Data to process:
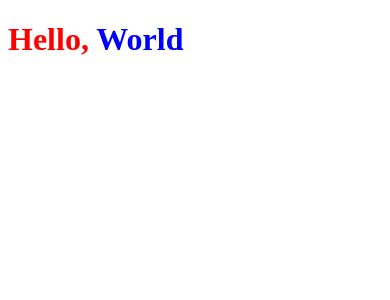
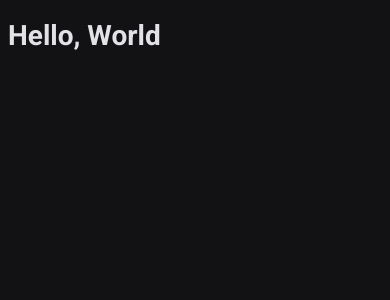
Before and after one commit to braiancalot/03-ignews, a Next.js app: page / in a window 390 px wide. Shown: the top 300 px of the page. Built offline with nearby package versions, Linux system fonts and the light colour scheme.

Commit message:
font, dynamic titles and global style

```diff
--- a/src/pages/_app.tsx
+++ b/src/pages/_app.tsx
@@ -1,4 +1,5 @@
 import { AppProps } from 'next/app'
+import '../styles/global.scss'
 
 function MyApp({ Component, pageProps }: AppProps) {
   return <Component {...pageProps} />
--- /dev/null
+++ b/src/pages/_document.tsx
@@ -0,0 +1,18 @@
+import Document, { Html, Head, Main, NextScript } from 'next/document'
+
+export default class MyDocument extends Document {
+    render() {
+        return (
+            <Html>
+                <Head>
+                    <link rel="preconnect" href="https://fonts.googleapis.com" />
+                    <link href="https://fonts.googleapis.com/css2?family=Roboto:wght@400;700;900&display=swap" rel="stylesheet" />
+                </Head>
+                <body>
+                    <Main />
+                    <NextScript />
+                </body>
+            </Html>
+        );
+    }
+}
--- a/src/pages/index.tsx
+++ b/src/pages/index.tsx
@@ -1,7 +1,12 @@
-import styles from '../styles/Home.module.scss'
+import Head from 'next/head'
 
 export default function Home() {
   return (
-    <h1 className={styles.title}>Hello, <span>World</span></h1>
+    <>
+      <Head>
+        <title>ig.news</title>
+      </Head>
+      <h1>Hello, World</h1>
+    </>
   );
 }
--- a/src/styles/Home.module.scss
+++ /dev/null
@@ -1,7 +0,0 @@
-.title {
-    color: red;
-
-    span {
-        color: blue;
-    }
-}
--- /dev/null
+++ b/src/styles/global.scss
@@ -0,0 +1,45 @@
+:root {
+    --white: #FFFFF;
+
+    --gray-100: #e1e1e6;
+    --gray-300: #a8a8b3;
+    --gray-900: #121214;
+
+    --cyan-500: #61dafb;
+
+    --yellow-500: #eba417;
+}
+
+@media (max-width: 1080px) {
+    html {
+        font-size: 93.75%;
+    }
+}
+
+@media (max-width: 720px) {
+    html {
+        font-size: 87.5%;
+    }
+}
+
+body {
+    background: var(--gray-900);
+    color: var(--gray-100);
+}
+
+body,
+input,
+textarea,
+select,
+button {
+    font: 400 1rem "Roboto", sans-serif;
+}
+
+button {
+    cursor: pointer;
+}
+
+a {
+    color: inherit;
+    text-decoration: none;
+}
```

Aim of the exercise:
From the entries, give the number of lines where the string "media" is found, and nothing else.

Completed exercise:
2